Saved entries
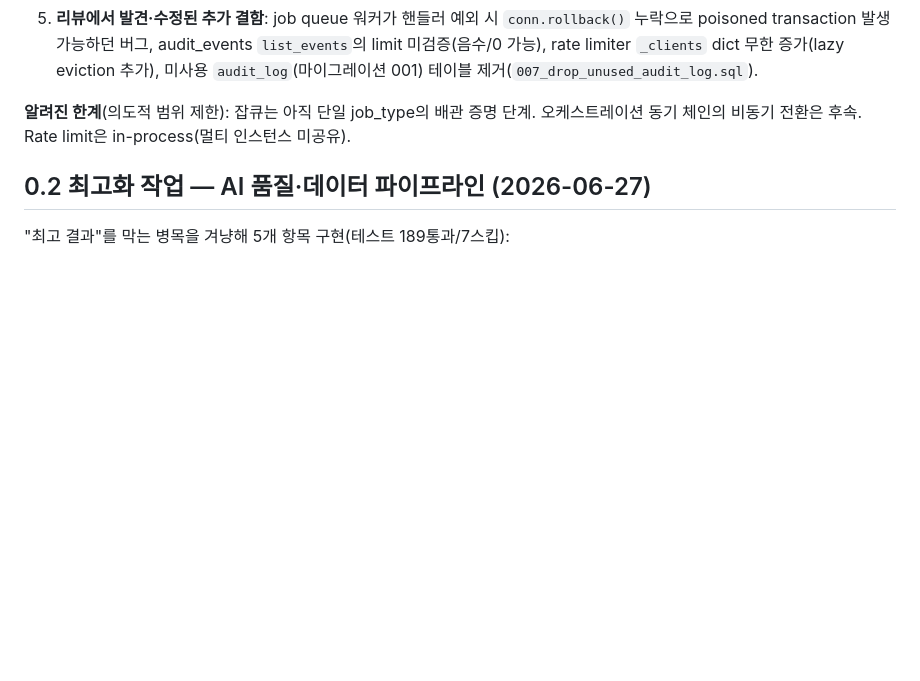
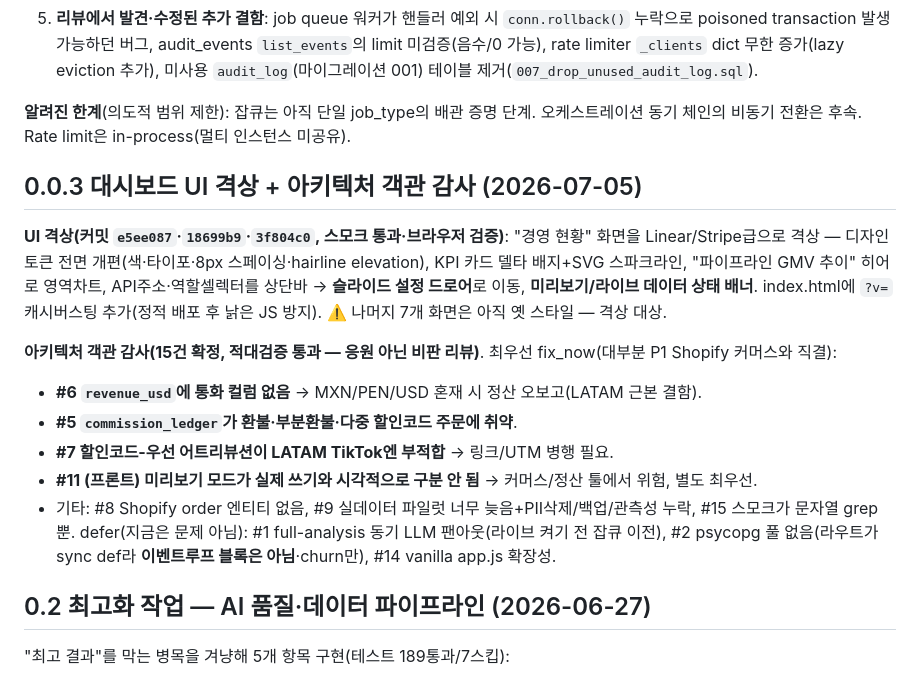
Before and after one commit to DavidAction/briwell-creator-commerce, a Markdown page: PROJECT_BRIEFING_KO.md, the part around the change. Drawn GitHub-style; blank space fills up the shorter version.

Commit message:
Document UI elevation and architecture audit in briefing handoff
Co-Authored-By: Claude Fable 5 <noreply@anthropic.com>

```diff
--- a/PROJECT_BRIEFING_KO.md
+++ b/PROJECT_BRIEFING_KO.md
@@ -76,6 +76,18 @@ TikTok Shop Affiliate API·Shopify Collabs 등 **플랫폼이 공식 제공하
 5. **리뷰에서 발견·수정된 추가 결함**: job queue 워커가 핸들러 예외 시 `conn.rollback()` 누락으로 poisoned transaction 발생 가능하던 버그, audit_events `list_events`의 limit 미검증(음수/0 가능), rate limiter `_clients` dict 무한 증가(lazy eviction 추가), 미사용 `audit_log`(마이그레이션 001) 테이블 제거(`007_drop_unused_audit_log.sql`).
 
 **알려진 한계**(의도적 범위 제한): 잡큐는 아직 단일 job_type의 배관 증명 단계. 오케스트레이션 동기 체인의 비동기 전환은 후속. Rate limit은 in-process(멀티 인스턴스 미공유).
+
+## 0.0.3 대시보드 UI 격상 + 아키텍처 객관 감사 (2026-07-05)
+
+**UI 격상(커밋 `e5ee087`·`18699b9`·`3f804c0`, 스모크 통과·브라우저 검증)**: "경영 현황" 화면을 Linear/Stripe급으로 격상 — 디자인 토큰 전면 개편(색·타이포·8px 스페이싱·hairline elevation), KPI 카드 델타 배지+SVG 스파크라인, "파이프라인 GMV 추이" 히어로 영역차트, API주소·역할셀렉터를 상단바 → **슬라이드 설정 드로어**로 이동, **미리보기/라이브 데이터 상태 배너**. index.html에 `?v=` 캐시버스팅 추가(정적 배포 후 낡은 JS 방지). ⚠️ 나머지 7개 화면은 아직 옛 스타일 — 격상 대상.
+
+**아키텍처 객관 감사(15건 확정, 적대검증 통과 — 응원 아닌 비판 리뷰)**. 최우선 fix_now(대부분 P1 Shopify 커머스와 직결):
+- **#6 `revenue_usd`에 통화 컬럼 없음** → MXN/PEN/USD 혼재 시 정산 오보고(LATAM 근본 결함).
+- **#5 `commission_ledger`가 환불·부분환불·다중 할인코드 주문에 취약**.
+- **#7 할인코드-우선 어트리뷰션이 LATAM TikTok엔 부적합** → 링크/UTM 병행 필요.
+- **#11 (프론트) 미리보기 모드가 실제 쓰기와 시각적으로 구분 안 됨** → 커머스/정산 툴에서 위험, 별도 최우선.
+- 기타: #8 Shopify order 엔티티 없음, #9 실데이터 파일럿 너무 늦음+PII삭제/백업/관측성 누락, #15 스모크가 문자열 grep뿐.
+defer(지금은 문제 아님): #1 full-analysis 동기 LLM 팬아웃(라이브 켜기 전 잡큐 이전), #2 psycopg 풀 없음(라우트가 sync def라 **이벤트루프 블록은 아님**·churn만), #14 vanilla app.js 확장성.
 
 ## 0.2 최고화 작업 — AI 품질·데이터 파이프라인 (2026-06-27)
 
```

* **PROBLEM TO SOLVE**
Write out each line again, exactly as it appears above, except for any picture.

* **RESPONSE TO THE TASK**
Before and after one commit to DavidAction/briwell-creator-commerce, a Markdown page: PROJECT_BRIEFING_KO.md, the part around the change. Drawn GitHub-style; blank space fills up the shorter version.

Commit message:
Document UI elevation and architecture audit in briefing handoff
Co-Authored-By: Claude Fable 5 <noreply@anthropic.com>

```diff
--- a/PROJECT_BRIEFING_KO.md
+++ b/PROJECT_BRIEFING_KO.md
@@ -76,6 +76,18 @@ TikTok Shop Affiliate API·Shopify Collabs 등 **플랫폼이 공식 제공하
 5. **리뷰에서 발견·수정된 추가 결함**: job queue 워커가 핸들러 예외 시 `conn.rollback()` 누락으로 poisoned transaction 발생 가능하던 버그, audit_events `list_events`의 limit 미검증(음수/0 가능), rate limiter `_clients` dict 무한 증가(lazy eviction 추가), 미사용 `audit_log`(마이그레이션 001) 테이블 제거(`007_drop_unused_audit_log.sql`).
 
 **알려진 한계**(의도적 범위 제한): 잡큐는 아직 단일 job_type의 배관 증명 단계. 오케스트레이션 동기 체인의 비동기 전환은 후속. Rate limit은 in-process(멀티 인스턴스 미공유).
+
+## 0.0.3 대시보드 UI 격상 + 아키텍처 객관 감사 (2026-07-05)
+
+**UI 격상(커밋 `e5ee087`·`18699b9`·`3f804c0`, 스모크 통과·브라우저 검증)**: "경영 현황" 화면을 Linear/Stripe급으로 격상 — 디자인 토큰 전면 개편(색·타이포·8px 스페이싱·hairline elevation), KPI 카드 델타 배지+SVG 스파크라인, "파이프라인 GMV 추이" 히어로 영역차트, API주소·역할셀렉터를 상단바 → **슬라이드 설정 드로어**로 이동, **미리보기/라이브 데이터 상태 배너**. index.html에 `?v=` 캐시버스팅 추가(정적 배포 후 낡은 JS 방지). ⚠️ 나머지 7개 화면은 아직 옛 스타일 — 격상 대상.
+
+**아키텍처 객관 감사(15건 확정, 적대검증 통과 — 응원 아닌 비판 리뷰)**. 최우선 fix_now(대부분 P1 Shopify 커머스와 직결):
+- **#6 `revenue_usd`에 통화 컬럼 없음** → MXN/PEN/USD 혼재 시 정산 오보고(LATAM 근본 결함).
+- **#5 `commission_ledger`가 환불·부분환불·다중 할인코드 주문에 취약**.
+- **#7 할인코드-우선 어트리뷰션이 LATAM TikTok엔 부적합** → 링크/UTM 병행 필요.
+- **#11 (프론트) 미리보기 모드가 실제 쓰기와 시각적으로 구분 안 됨** → 커머스/정산 툴에서 위험, 별도 최우선.
+- 기타: #8 Shopify order 엔티티 없음, #9 실데이터 파일럿 너무 늦음+PII삭제/백업/관측성 누락, #15 스모크가 문자열 grep뿐.
+defer(지금은 문제 아님): #1 full-analysis 동기 LLM 팬아웃(라이브 켜기 전 잡큐 이전), #2 psycopg 풀 없음(라우트가 sync def라 **이벤트루프 블록은 아님**·churn만), #14 vanilla app.js 확장성.
 
 ## 0.2 최고화 작업 — AI 품질·데이터 파이프라인 (2026-06-27)
 
```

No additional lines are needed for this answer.